▸ WHAT IS NEEDED
Only the lines below between the ones containing "PROXY --> NEO" and "het toegangstoken| SIG", inclusive, are to be reproduced, each exactly as it stands.

[Itemized modification records]

__________

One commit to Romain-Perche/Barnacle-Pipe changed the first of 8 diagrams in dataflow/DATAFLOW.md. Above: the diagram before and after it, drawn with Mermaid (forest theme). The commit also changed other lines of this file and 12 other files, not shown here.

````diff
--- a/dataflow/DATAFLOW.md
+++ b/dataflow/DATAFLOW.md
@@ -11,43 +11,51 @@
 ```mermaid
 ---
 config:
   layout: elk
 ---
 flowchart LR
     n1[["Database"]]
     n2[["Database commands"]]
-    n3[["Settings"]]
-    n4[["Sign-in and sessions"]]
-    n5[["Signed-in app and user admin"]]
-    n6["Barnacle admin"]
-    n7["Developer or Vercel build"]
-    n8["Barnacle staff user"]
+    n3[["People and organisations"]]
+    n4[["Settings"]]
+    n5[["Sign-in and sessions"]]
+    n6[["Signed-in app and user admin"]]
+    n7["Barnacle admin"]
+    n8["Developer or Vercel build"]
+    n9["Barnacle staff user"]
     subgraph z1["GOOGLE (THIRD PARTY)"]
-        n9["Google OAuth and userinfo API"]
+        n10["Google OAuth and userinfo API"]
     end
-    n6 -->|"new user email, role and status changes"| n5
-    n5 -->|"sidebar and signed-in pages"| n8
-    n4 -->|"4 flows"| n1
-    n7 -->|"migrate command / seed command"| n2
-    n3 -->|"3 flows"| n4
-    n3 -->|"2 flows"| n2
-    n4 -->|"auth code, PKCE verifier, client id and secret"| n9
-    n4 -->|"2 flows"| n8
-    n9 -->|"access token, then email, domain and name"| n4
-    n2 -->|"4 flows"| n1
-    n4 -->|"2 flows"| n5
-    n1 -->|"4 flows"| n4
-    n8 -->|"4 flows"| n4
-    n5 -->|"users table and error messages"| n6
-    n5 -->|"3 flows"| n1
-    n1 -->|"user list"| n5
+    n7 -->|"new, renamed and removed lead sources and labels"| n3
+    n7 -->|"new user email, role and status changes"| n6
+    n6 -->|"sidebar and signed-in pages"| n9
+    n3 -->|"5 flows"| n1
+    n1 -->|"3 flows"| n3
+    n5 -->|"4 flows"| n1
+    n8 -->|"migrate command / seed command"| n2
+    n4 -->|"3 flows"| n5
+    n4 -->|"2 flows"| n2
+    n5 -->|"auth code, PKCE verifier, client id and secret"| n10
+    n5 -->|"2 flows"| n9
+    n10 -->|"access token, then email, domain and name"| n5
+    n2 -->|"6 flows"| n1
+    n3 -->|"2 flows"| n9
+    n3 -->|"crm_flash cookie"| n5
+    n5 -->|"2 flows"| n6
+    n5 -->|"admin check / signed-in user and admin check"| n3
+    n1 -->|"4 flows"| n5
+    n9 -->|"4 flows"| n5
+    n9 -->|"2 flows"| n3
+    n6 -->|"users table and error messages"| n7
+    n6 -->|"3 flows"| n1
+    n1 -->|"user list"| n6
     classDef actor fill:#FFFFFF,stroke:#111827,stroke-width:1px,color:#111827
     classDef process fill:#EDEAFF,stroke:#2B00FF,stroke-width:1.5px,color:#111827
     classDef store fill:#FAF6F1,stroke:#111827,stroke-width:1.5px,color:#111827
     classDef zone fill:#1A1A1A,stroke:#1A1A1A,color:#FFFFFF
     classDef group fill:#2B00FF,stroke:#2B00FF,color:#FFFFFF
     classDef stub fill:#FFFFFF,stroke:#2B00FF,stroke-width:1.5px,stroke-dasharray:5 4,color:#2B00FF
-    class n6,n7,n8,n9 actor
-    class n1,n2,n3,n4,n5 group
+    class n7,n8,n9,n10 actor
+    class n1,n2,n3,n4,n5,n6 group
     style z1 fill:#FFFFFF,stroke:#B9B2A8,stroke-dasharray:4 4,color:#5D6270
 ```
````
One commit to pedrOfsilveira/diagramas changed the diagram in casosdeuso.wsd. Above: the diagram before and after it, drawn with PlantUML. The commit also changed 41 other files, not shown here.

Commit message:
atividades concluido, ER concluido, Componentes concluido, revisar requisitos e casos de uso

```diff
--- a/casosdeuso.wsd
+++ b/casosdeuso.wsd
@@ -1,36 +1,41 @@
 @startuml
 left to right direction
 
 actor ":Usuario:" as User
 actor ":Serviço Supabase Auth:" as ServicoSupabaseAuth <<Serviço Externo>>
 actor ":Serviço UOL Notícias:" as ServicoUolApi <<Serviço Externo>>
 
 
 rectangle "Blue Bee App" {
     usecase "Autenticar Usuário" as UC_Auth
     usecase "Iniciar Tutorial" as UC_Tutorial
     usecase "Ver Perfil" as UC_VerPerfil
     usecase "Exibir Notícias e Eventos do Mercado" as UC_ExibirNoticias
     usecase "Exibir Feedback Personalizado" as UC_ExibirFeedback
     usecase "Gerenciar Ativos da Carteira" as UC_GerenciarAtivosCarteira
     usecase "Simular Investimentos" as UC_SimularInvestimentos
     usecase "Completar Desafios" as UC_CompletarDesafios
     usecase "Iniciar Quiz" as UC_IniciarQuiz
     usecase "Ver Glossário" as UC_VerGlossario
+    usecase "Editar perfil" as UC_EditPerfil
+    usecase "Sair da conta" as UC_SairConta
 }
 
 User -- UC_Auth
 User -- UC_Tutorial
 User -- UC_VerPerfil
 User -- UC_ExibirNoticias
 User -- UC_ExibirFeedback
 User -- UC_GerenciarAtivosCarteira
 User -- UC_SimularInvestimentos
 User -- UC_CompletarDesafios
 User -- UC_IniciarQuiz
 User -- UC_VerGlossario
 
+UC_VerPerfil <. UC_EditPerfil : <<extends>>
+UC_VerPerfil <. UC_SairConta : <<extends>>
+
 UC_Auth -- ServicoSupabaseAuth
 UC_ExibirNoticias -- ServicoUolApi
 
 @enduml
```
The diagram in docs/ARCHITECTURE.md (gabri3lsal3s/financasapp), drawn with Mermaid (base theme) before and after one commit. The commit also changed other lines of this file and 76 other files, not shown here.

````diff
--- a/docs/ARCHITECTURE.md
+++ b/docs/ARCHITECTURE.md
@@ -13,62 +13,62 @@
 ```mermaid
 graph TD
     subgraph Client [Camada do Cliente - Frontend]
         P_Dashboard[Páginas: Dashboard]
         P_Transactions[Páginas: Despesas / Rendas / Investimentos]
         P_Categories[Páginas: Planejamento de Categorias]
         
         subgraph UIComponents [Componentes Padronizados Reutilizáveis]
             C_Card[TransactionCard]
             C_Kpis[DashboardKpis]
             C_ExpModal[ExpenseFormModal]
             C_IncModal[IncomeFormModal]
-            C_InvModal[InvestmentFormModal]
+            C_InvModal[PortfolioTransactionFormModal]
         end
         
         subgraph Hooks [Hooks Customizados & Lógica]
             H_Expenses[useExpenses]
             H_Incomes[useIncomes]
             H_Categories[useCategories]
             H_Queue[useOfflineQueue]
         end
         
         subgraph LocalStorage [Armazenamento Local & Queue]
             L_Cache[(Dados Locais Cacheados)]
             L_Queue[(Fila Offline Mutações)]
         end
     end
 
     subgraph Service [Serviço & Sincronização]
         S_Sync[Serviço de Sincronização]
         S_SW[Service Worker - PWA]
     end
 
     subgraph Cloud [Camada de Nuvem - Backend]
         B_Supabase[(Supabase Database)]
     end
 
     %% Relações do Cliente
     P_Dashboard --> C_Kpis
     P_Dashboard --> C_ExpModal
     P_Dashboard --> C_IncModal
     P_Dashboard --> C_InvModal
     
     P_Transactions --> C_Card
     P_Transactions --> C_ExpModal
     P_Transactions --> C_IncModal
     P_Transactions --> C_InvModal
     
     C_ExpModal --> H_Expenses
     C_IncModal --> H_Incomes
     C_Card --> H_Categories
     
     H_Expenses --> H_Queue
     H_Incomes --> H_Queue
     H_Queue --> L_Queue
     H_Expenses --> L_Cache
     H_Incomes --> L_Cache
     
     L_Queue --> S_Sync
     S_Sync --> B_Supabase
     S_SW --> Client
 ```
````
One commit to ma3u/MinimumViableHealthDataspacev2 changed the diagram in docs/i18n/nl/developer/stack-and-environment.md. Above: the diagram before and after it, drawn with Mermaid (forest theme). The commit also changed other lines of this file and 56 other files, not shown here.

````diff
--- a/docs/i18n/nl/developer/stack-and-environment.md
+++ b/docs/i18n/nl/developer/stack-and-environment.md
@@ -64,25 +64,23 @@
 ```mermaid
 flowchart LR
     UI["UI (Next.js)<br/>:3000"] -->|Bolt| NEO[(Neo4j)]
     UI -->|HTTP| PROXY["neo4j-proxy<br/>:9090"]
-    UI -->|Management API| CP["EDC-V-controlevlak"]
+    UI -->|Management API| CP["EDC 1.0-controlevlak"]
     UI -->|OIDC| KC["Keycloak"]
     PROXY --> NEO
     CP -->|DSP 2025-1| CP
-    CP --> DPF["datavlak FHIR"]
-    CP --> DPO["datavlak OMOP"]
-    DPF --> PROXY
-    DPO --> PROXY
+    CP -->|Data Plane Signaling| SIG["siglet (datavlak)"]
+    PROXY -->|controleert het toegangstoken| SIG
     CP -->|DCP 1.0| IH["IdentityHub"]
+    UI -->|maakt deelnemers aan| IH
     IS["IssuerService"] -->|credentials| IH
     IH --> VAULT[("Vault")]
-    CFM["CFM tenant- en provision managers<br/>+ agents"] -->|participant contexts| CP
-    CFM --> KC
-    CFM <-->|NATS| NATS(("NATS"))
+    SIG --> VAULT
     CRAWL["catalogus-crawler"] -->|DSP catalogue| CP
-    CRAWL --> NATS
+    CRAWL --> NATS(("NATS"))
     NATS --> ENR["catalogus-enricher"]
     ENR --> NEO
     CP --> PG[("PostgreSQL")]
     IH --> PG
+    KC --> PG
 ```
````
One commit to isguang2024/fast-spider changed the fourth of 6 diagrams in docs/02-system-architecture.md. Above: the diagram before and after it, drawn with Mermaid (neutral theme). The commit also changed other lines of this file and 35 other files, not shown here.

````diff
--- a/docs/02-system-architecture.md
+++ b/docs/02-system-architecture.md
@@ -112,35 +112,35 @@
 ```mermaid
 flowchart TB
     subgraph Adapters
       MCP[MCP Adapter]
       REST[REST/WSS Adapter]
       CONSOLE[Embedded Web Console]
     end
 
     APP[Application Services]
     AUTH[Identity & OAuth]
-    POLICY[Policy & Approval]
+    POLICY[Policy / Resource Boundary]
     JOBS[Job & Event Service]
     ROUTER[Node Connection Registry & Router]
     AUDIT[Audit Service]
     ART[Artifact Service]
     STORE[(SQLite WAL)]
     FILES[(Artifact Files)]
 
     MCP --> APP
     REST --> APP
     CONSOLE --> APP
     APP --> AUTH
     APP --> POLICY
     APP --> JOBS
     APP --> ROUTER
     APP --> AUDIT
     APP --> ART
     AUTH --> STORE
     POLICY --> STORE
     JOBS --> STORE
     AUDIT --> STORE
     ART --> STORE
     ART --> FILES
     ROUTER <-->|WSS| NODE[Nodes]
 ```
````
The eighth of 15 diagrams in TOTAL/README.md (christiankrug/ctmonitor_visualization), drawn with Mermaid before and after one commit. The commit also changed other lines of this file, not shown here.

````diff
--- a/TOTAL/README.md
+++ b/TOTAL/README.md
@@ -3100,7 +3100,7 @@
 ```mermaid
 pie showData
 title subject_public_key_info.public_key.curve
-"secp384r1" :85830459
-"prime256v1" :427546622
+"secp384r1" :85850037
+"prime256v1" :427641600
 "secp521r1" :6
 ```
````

__________

▸ EXERCISE OUTPUT
     PROXY --> NEO
     CP -->|DSP 2025-1| CP
-    CP --> DPF["datavlak FHIR"]
-    CP --> DPO["datavlak OMOP"]
-    DPF --> PROXY
-    DPO --> PROXY
+    CP -->|Data Plane Signaling| SIG["siglet (datavlak)"]
+    PROXY -->|controleert het toegangstoken| SIG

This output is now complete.